      ERIC
    • Physical Description:
      5
    • Education Level:
      Adult Education
    • Journal Code:
      APR2018
    • Publication Date:
      2010
    • Accession Number:
      EJ868722
  • Citations
    • ABNT:
      BATTISTE, M. Nourishing the Learning Spirit: Living Our Way to New Thinking. Education Canada, [s. l.], v. 50, n. 1, p. 14–18, 2010. Disponível em: http://search.ebscohost.com/login.aspx?direct=true&site=eds-live&db=eric&AN=EJ868722&custid=s3443875. Acesso em: 12 ago. 2020.
    • AMA:
      Battiste M. Nourishing the Learning Spirit: Living Our Way to New Thinking. Education Canada. 2010;50(1):14-18. Accessed August 12, 2020. http://search.ebscohost.com/login.aspx?direct=true&site=eds-live&db=eric&AN=EJ868722&custid=s3443875

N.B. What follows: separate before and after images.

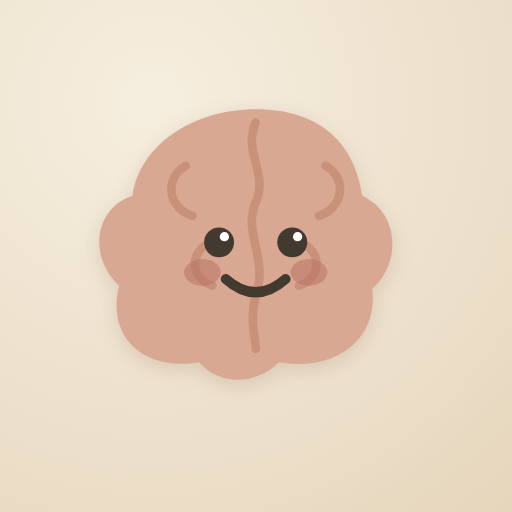
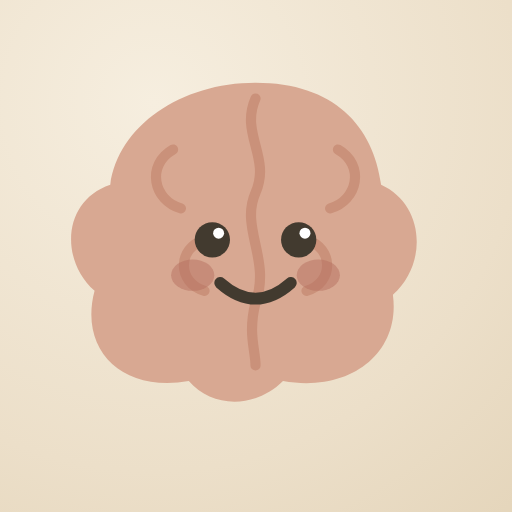
Icono mas grande (cerebro ocupa mejor el cuadro), sin sombra

diff --git a/assets/icon_source.html b/assets/icon_source.html
@@ -6,8 +6,7 @@
   html,body{margin:0;padding:0;width:100%;height:100%;overflow:hidden;}
   body{display:grid;place-items:center;
     background:radial-gradient(120% 120% at 30% 20%, #F6EEDF 0%, #ECDFC9 60%, #E2D2B6 100%);}
-  svg{width:78%;height:78%;display:block;overflow:visible;
-    filter:drop-shadow(0 6px 10px rgba(120,80,55,.18));}
+  svg{width:92%;height:92%;display:block;overflow:visible;}
 </style>
 </head>
 <body>

diff --git a/docs/AVANCES.md b/docs/AVANCES.md
@@ -4,6 +4,15 @@ Registro cronológico del estado del proyecto.
 
 ---
 
+## 2026-06-29 — Fix header tapado por el notch (v8) — pusheado
+
+- ✅ El logo/header quedaba cortado bajo el Dynamic Island con black-translucent.
+  Se sacó el padding safe-area del `body` y se puso en `.app` con margen
+  garantizado: `calc(env(safe-area-inset-top) + 16px)` arriba, `max(18px, inset)`
+  a los lados, `calc(130px + inset-bottom)` abajo. Header padding-top reducido a 8px.
+
+---
+
 ## 2026-06-29 — Cuadro Finales: abajo + minimizar (v7) — pusheado
 
 - ✅ El cuadro de Finales se movió al FINAL de la vista "Todas" (antes arriba).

    • APA:
      Battiste, M. (2010). Nourishing the Learning Spirit: Living Our Way to New Thinking. Education Canada, 50(1), 14–18.
    • Chicago/Turabian: Author-Date:
      Battiste, Marie. 2010. “Nourishing the Learning Spirit: Living Our Way to New Thinking.” Education Canada 50 (1): 14–18. http://search.ebscohost.com/login.aspx?direct=true&site=eds-live&db=eric&AN=EJ868722&custid=s3443875.
    • Harvard:
      Battiste, M. (2010) ‘Nourishing the Learning Spirit: Living Our Way to New Thinking’, Education Canada, 50(1), pp. 14–18. Available at: http://search.ebscohost.com/login.aspx?direct=true&site=eds-live&db=eric&AN=EJ868722&custid=s3443875 (Accessed: 12 August 2020).
    • Harvard: Australian:
      Battiste, M 2010, ‘Nourishing the Learning Spirit: Living Our Way to New Thinking’, Education Canada, vol. 50, no. 1, pp. 14–18, viewed 12 August 2020, .
    • MLA:
      Battiste, Marie. “Nourishing the Learning Spirit: Living Our Way to New Thinking.” Education Canada, vol. 50, no. 1, Jan. 2010, pp. 14–18. EBSCOhost, search.ebscohost.com/login.aspx?direct=true&site=eds-live&db=eric&AN=EJ868722&custid=s3443875.
    • Chicago/Turabian: Humanities:
      Battiste, Marie. “Nourishing the Learning Spirit: Living Our Way to New Thinking.” Education Canada 50, no. 1 (January 1, 2010): 14–18. http://search.ebscohost.com/login.aspx?direct=true&site=eds-live&db=eric&AN=EJ868722&custid=s3443875.
    • Vancouver/ICMJE:
      Battiste M. Nourishing the Learning Spirit: Living Our Way to New Thinking. Education Canada [Internet]. 2010 Jan 1 [cited 2020 Aug 12];50(1):14–8. Available from: http://search.ebscohost.com/login.aspx?direct=true&site=eds-live&db=eric&AN=EJ868722&custid=s3443875